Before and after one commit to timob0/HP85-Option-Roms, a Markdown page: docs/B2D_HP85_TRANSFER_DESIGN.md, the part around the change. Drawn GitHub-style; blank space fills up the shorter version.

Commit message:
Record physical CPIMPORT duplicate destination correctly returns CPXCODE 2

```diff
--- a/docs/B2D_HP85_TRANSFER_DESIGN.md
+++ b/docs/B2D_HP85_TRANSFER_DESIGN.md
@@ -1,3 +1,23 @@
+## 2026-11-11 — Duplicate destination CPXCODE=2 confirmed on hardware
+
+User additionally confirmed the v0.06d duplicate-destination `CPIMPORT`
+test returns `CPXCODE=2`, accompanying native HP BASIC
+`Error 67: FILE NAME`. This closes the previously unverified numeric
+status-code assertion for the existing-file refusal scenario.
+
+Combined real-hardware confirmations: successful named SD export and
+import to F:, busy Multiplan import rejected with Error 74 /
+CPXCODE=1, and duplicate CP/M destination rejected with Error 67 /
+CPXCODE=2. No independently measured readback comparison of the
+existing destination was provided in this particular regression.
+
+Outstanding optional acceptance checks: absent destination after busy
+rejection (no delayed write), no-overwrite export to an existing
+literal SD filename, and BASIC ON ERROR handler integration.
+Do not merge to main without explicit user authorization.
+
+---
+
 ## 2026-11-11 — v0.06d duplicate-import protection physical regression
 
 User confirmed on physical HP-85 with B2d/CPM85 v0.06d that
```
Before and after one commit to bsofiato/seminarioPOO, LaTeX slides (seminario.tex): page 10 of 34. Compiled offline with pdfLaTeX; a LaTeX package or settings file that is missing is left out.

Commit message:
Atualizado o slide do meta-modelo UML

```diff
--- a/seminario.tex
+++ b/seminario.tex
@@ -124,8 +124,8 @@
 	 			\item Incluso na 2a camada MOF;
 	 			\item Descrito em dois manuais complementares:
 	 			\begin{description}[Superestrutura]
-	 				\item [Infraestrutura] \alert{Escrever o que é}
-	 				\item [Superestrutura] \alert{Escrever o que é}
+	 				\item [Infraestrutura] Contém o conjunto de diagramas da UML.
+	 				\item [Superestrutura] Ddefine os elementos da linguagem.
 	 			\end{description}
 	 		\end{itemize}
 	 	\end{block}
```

:::::

Each entry above is to be printed again exactly.

Before and after one commit to timob0/HP85-Option-Roms, a Markdown page: docs/B2D_HP85_TRANSFER_DESIGN.md, the part around the change. Drawn GitHub-style; blank space fills up the shorter version.

Commit message:
Record physical CPIMPORT duplicate destination correctly returns CPXCODE 2

```diff
--- a/docs/B2D_HP85_TRANSFER_DESIGN.md
+++ b/docs/B2D_HP85_TRANSFER_DESIGN.md
@@ -1,3 +1,23 @@
+## 2026-11-11 — Duplicate destination CPXCODE=2 confirmed on hardware
+
+User additionally confirmed the v0.06d duplicate-destination `CPIMPORT`
+test returns `CPXCODE=2`, accompanying native HP BASIC
+`Error 67: FILE NAME`. This closes the previously unverified numeric
+status-code assertion for the existing-file refusal scenario.
+
+Combined real-hardware confirmations: successful named SD export and
+import to F:, busy Multiplan import rejected with Error 74 /
+CPXCODE=1, and duplicate CP/M destination rejected with Error 67 /
+CPXCODE=2. No independently measured readback comparison of the
+existing destination was provided in this particular regression.
+
+Outstanding optional acceptance checks: absent destination after busy
+rejection (no delayed write), no-overwrite export to an existing
+literal SD filename, and BASIC ON ERROR handler integration.
+Do not merge to main without explicit user authorization.
+
+---
+
 ## 2026-11-11 — v0.06d duplicate-import protection physical regression
 
 User confirmed on physical HP-85 with B2d/CPM85 v0.06d that
```
Before and after one commit to bsofiato/seminarioPOO, LaTeX slides (seminario.tex): page 10 of 34. Compiled offline with pdfLaTeX; a LaTeX package or settings file that is missing is left out.

Commit message:
Atualizado o slide do meta-modelo UML

```diff
--- a/seminario.tex
+++ b/seminario.tex
@@ -124,8 +124,8 @@
 	 			\item Incluso na 2a camada MOF;
 	 			\item Descrito em dois manuais complementares:
 	 			\begin{description}[Superestrutura]
-	 				\item [Infraestrutura] \alert{Escrever o que é}
-	 				\item [Superestrutura] \alert{Escrever o que é}
+	 				\item [Infraestrutura] Contém o conjunto de diagramas da UML.
+	 				\item [Superestrutura] Ddefine os elementos da linguagem.
 	 			\end{description}
 	 		\end{itemize}
 	 	\end{block}
```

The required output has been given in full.